"Monetary Policy would need to be tightened somewhat earlier and by a somewhat greater degree over the forecast period than anticipated," it added.

In reaction, the pound surged against the euro and dollar on the prospect of a potential rate hike as soon as May, according to analysts, and further rises thereafter.

Global stock markets have meanwhile tanked this week on fears that the US Federal Reserve would also ramp up interest rates more quickly than expected following bright jobs data.

- End of cheap money -

"Monetary policy for major central banks are slowly but surely moving towards normalisation," NFS Micro analyst Nick Stamenkovic told AFP.

"The Federal Reserve is leading the way followed by the Bank of England and European Central Bank. The Bank of Japan is the odd man out but that may change later this year.

"Investors are recognising that the liquidity support for global equity markets is starting to be removed -- but talk of a bear market is premature."

The BoE added Thursday in its latest quarterly forecasts that British gross domestic product (GDP) was expected to grow by 1.8 percent this year. That was up from the 1.6 percent given in November.

The economy was then expected to expand by 1.8 percent again in 2019, when Britain is due to depart from the European Union. That was upgraded from previous guidance of 1.7 percent.

"The global economy is growing at its fastest pace in seven years," the BoE noted.

"The expansion is becoming increasingly broad-based and investment driven. Notwithstanding recent volatility in financial markets, global financial conditions remain supportive.

"UK net trade is benefiting from robust global demand and the past depreciation of sterling."

The BoE forecast Britain's annual inflation rate to hit 2.4 percent this year before slowing to 2.2 percent next year.

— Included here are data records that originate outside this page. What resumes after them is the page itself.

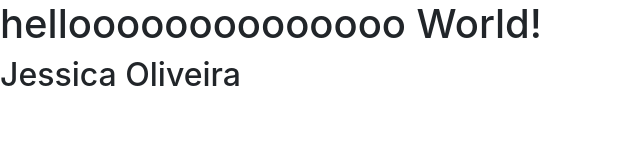
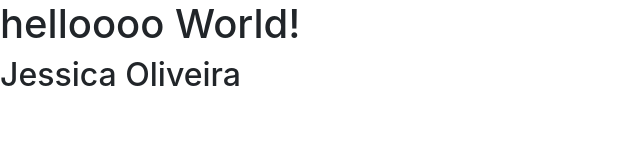
Before and after one commit to jessicaoliveiira/Jessica, a plain HTML site: page teste.html in a window 1280 px wide. Shown: the whole page, without its empty margins (0-640 px from the left). Drawn offline with nearby package versions, Linux system fonts and the light colour scheme.

Commit message:
lalalala

```diff
--- a/teste.html
+++ b/teste.html
@@ -9,7 +9,7 @@
   <body>
 
 
-    <h1>helloooooooooooooo World!</h1>
+    <h1>helloooo World!</h1>
     <h2>Jessica Oliveira</h2>
     <script src="http://code.jquery.com/jquery.js"></script>
     <script src="js/bootstrap.min.js"></script>
```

The bank's chief task is to keep inflation close to a target of 2.0 percent, while the current annual rate stands at 3.1 percent.

- 'Brexit will twist and turn' -

Governor Mark Carney said the bank would closely monitor the British government's ongoing Brexit negotiations.

"There will be ups and downs in financial markets, and the Brexit process will twist and turn before it is concluded," Carney told reporters, stressing any rate rises would be gradual and limited.

"Whatever happens, the committee will monitor developments closely and respond appropriately to ensure that inflation returns sustainably to the 2.0-percent target."

The pound had tumbled after Britain's shock Brexit referendum in June 2016, but this has served to make British exports cheaper for foreign customers using stronger currencies. In turn, that stimulated economic activity.

In recent times however, sterling has built up some strong gains against the dollar.

Also on Thursday, the central bank maintained the level of its quantitative easing (QE), or stimulus cash, pumping around the economy at £445 billion ($620 billion, 502 billion euros).

Price rises accelerated across the UK during 2017 after Britain's referendum vote in favour of leaving the EU pushed down on the pound, hiking the cost of imported goods.

Consequently, the BoE raised its main interest rate in November for the first time in a decade -- to 0.5 percent from a record-low 0.25 percent.